* **Task requirements**: Quote the listing below in full and exactly as written, but omit every picture.

* **Data for review**:
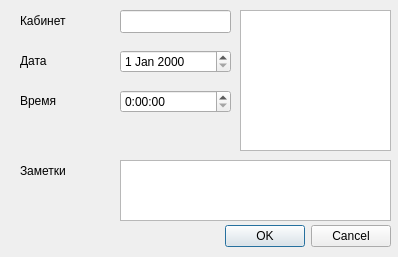
The window that addeventdialog.ui (group93492/equipment-reminder) describes before a commit, drawn with Qt 5.
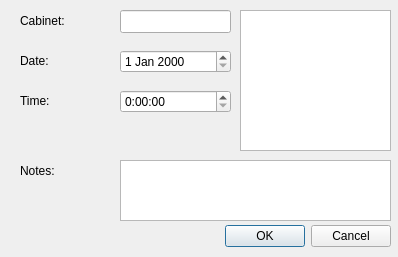
The same window after the commit.

```diff
--- a/addeventdialog.ui
+++ b/addeventdialog.ui
@@ -67,12 +67,12 @@
     <rect>
      <x>20</x>
      <y>10</y>
-     <width>56</width>
+     <width>91</width>
      <height>21</height>
     </rect>
    </property>
    <property name="text">
-    <string>Кабинет</string>
+    <string>Cabinet:</string>
    </property>
   </widget>
   <widget class="QLabel" name="date">
@@ -80,12 +80,12 @@
     <rect>
      <x>20</x>
      <y>50</y>
-     <width>56</width>
+     <width>91</width>
      <height>21</height>
     </rect>
    </property>
    <property name="text">
-    <string>Дата</string>
+    <string>Date:</string>
    </property>
   </widget>
   <widget class="QLabel" name="time">
@@ -93,12 +93,12 @@
     <rect>
      <x>20</x>
      <y>90</y>
-     <width>56</width>
+     <width>91</width>
      <height>21</height>
     </rect>
    </property>
    <property name="text">
-    <string>Время</string>
+    <string>Time:</string>
    </property>
   </widget>
   <widget class="QLabel" name="notes">
@@ -106,12 +106,12 @@
     <rect>
      <x>20</x>
      <y>160</y>
-     <width>56</width>
+     <width>91</width>
      <height>21</height>
     </rect>
    </property>
    <property name="text">
-    <string>Заметки</string>
+    <string>Notes:</string>
    </property>
   </widget>
   <widget class="QTextEdit" name="notesEdit">
```
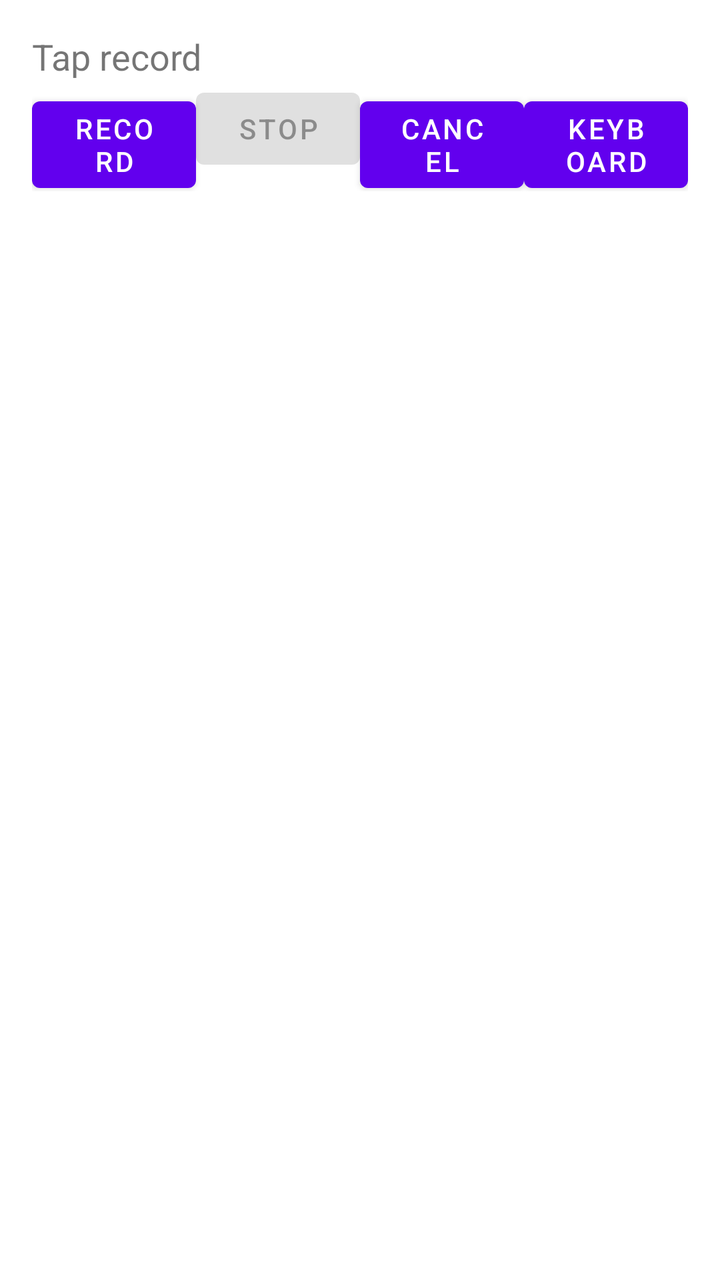
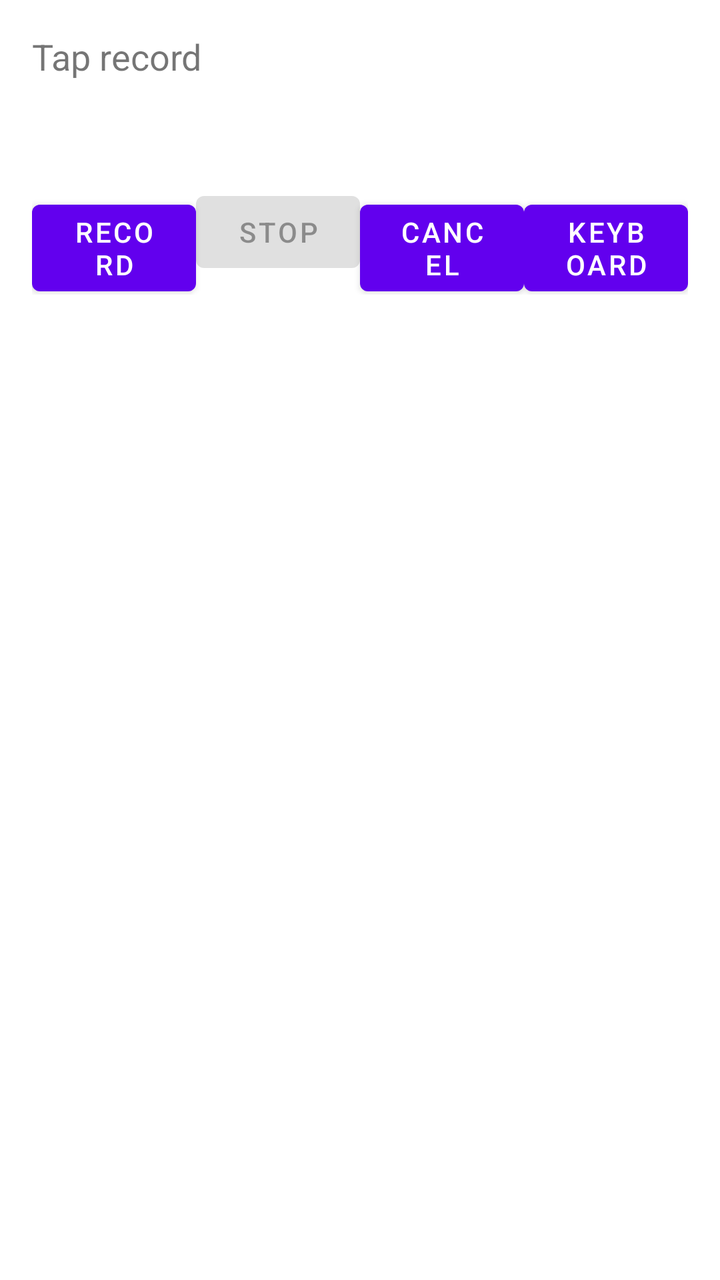

An Android layout rendered at two revisions. The XML below is the earlier revision; the diff shows what the commit changed to produce the second picture.
<!-- AndroidManifest.xml: fallback theme Theme.MaterialComponents.DayNight.NoActionBar -->
<!-- res/layout/ime.xml -->
<?xml version="1.0" encoding="utf-8"?>
<LinearLayout xmlns:android="http://schemas.android.com/apk/res/android"
    android:layout_width="match_parent"
    android:layout_height="wrap_content"
    android:orientation="vertical"
    android:padding="16dp">
    <TextView
        android:id="@+id/benchmark_banner"
        android:layout_width="match_parent"
        android:layout_height="wrap_content"
        android:background="#B00020"
        android:textColor="#FFFFFF"
        android:padding="4dp"
        android:gravity="center"
        android:text="@string/benchmark_banner"
        android:visibility="gone" />
    <TextView
        android:id="@+id/status"
        android:layout_width="match_parent"
        android:layout_height="wrap_content"
        android:textSize="18sp"
        android:text="@string/status_idle" />
    <LinearLayout
        android:layout_width="match_parent"
        android:layout_height="wrap_content"
        android:orientation="horizontal">
        <Button android:id="@+id/record" android:layout_width="0dp" android:layout_weight="1" android:layout_height="wrap_content" android:text="@string/record" />
        <Button android:id="@+id/stop" android:layout_width="0dp" android:layout_weight="1" android:layout_height="wrap_content" android:text="@string/stop" android:enabled="false" />
        <Button android:id="@+id/cancel" android:layout_width="0dp" android:layout_weight="1" android:layout_height="wrap_content" android:text="@string/cancel" />
        <Button android:id="@+id/back" android:layout_width="0dp" android:layout_weight="1" android:layout_height="wrap_content" android:text="@string/back" />
    </LinearLayout>
</LinearLayout>
<!-- resources referenced by this layout -->
<resources>
  <string name="back">Keyboard</string>
  <string name="benchmark_banner">benchmark: saving audio</string>
  <string name="cancel">Cancel</string>
  <string name="record">Record</string>
  <string name="status_idle">Tap record</string>
  <string name="stop">Stop</string>
</resources>

<!-- the commit's change to res/layout/ime.xml (unified diff, before → after) -->
@@ -20,6 +20,15 @@
         android:layout_height="wrap_content"
         android:textSize="18sp"
         android:text="@string/status_idle" />
+    <TextView
+        android:id="@+id/preview"
+        android:layout_width="match_parent"
+        android:layout_height="wrap_content"
+        android:minLines="3"
+        android:maxLines="3"
+        android:ellipsize="start"
+        android:gravity="bottom"
+        android:textSize="14sp" />
     <LinearLayout
         android:layout_width="match_parent"
         android:layout_height="wrap_content"
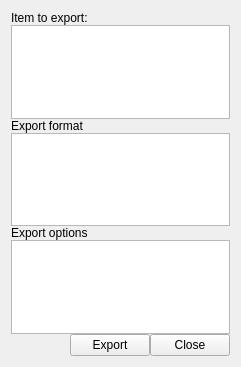
Qt form GraphicsScene/exportDialogTemplate.ui (pyqtgraph/pyqtgraph) before a commit.
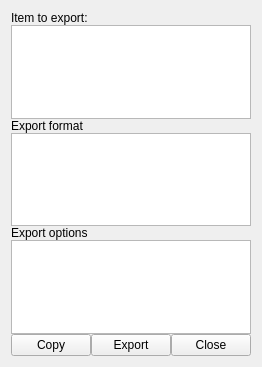
The same form after that commit. Custom widgets are drawn as their Qt base class.

```diff
--- a/GraphicsScene/exportDialogTemplate.ui
+++ b/GraphicsScene/exportDialogTemplate.ui
@@ -79,6 +79,13 @@
      </property>
     </widget>
    </item>
+   <item row="6" column="0">
+    <widget class="QPushButton" name="copyBtn">
+     <property name="text">
+      <string>Copy</string>
+     </property>
+    </widget>
+   </item>
   </layout>
  </widget>
  <customwidgets>
```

* **Answer section**:
The window that addeventdialog.ui (group93492/equipment-reminder) describes before a commit, drawn with Qt 5.
The same window after the commit.

```diff
--- a/addeventdialog.ui
+++ b/addeventdialog.ui
@@ -67,12 +67,12 @@
     <rect>
      <x>20</x>
      <y>10</y>
-     <width>56</width>
+     <width>91</width>
      <height>21</height>
     </rect>
    </property>
    <property name="text">
-    <string>Кабинет</string>
+    <string>Cabinet:</string>
    </property>
   </widget>
   <widget class="QLabel" name="date">
@@ -80,12 +80,12 @@
     <rect>
      <x>20</x>
      <y>50</y>
-     <width>56</width>
+     <width>91</width>
      <height>21</height>
     </rect>
    </property>
    <property name="text">
-    <string>Дата</string>
+    <string>Date:</string>
    </property>
   </widget>
   <widget class="QLabel" name="time">
@@ -93,12 +93,12 @@
     <rect>
      <x>20</x>
      <y>90</y>
-     <width>56</width>
+     <width>91</width>
      <height>21</height>
     </rect>
    </property>
    <property name="text">
-    <string>Время</string>
+    <string>Time:</string>
    </property>
   </widget>
   <widget class="QLabel" name="notes">
@@ -106,12 +106,12 @@
     <rect>
      <x>20</x>
      <y>160</y>
-     <width>56</width>
+     <width>91</width>
      <height>21</height>
     </rect>
    </property>
    <property name="text">
-    <string>Заметки</string>
+    <string>Notes:</string>
    </property>
   </widget>
   <widget class="QTextEdit" name="notesEdit">
```

An Android layout rendered at two revisions. The XML below is the earlier revision; the diff shows what the commit changed to produce the second picture.
<!-- AndroidManifest.xml: fallback theme Theme.MaterialComponents.DayNight.NoActionBar -->
<!-- res/layout/ime.xml -->
<?xml version="1.0" encoding="utf-8"?>
<LinearLayout xmlns:android="http://schemas.android.com/apk/res/android"
    android:layout_width="match_parent"
    android:layout_height="wrap_content"
    android:orientation="vertical"
    android:padding="16dp">
    <TextView
        android:id="@+id/benchmark_banner"
        android:layout_width="match_parent"
        android:layout_height="wrap_content"
        android:background="#B00020"
        android:textColor="#FFFFFF"
        android:padding="4dp"
        android:gravity="center"
        android:text="@string/benchmark_banner"
        android:visibility="gone" />
    <TextView
        android:id="@+id/status"
        android:layout_width="match_parent"
        android:layout_height="wrap_content"
        android:textSize="18sp"
        android:text="@string/status_idle" />
    <LinearLayout
        android:layout_width="match_parent"
        android:layout_height="wrap_content"
        android:orientation="horizontal">
        <Button android:id="@+id/record" android:layout_width="0dp" android:layout_weight="1" android:layout_height="wrap_content" android:text="@string/record" />
        <Button android:id="@+id/stop" android:layout_width="0dp" android:layout_weight="1" android:layout_height="wrap_content" android:text="@string/stop" android:enabled="false" />
        <Button android:id="@+id/cancel" android:layout_width="0dp" android:layout_weight="1" android:layout_height="wrap_content" android:text="@string/cancel" />
        <Button android:id="@+id/back" android:layout_width="0dp" android:layout_weight="1" android:layout_height="wrap_content" android:text="@string/back" />
    </LinearLayout>
</LinearLayout>
<!-- resources referenced by this layout -->
<resources>
  <string name="back">Keyboard</string>
  <string name="benchmark_banner">benchmark: saving audio</string>
  <string name="cancel">Cancel</string>
  <string name="record">Record</string>
  <string name="status_idle">Tap record</string>
  <string name="stop">Stop</string>
</resources>

<!-- the commit's change to res/layout/ime.xml (unified diff, before → after) -->
@@ -20,6 +20,15 @@
         android:layout_height="wrap_content"
         android:textSize="18sp"
         android:text="@string/status_idle" />
+    <TextView
+        android:id="@+id/preview"
+        android:layout_width="match_parent"
+        android:layout_height="wrap_content"
+        android:minLines="3"
+        android:maxLines="3"
+        android:ellipsize="start"
+        android:gravity="bottom"
+        android:textSize="14sp" />
     <LinearLayout
         android:layout_width="match_parent"
         android:layout_height="wrap_content"
Qt form GraphicsScene/exportDialogTemplate.ui (pyqtgraph/pyqtgraph) before a commit.
The same form after that commit. Custom widgets are drawn as their Qt base class.

```diff
--- a/GraphicsScene/exportDialogTemplate.ui
+++ b/GraphicsScene/exportDialogTemplate.ui
@@ -79,6 +79,13 @@
      </property>
     </widget>
    </item>
+   <item row="6" column="0">
+    <widget class="QPushButton" name="copyBtn">
+     <property name="text">
+      <string>Copy</string>
+     </property>
+    </widget>
+   </item>
   </layout>
  </widget>
  <customwidgets>
```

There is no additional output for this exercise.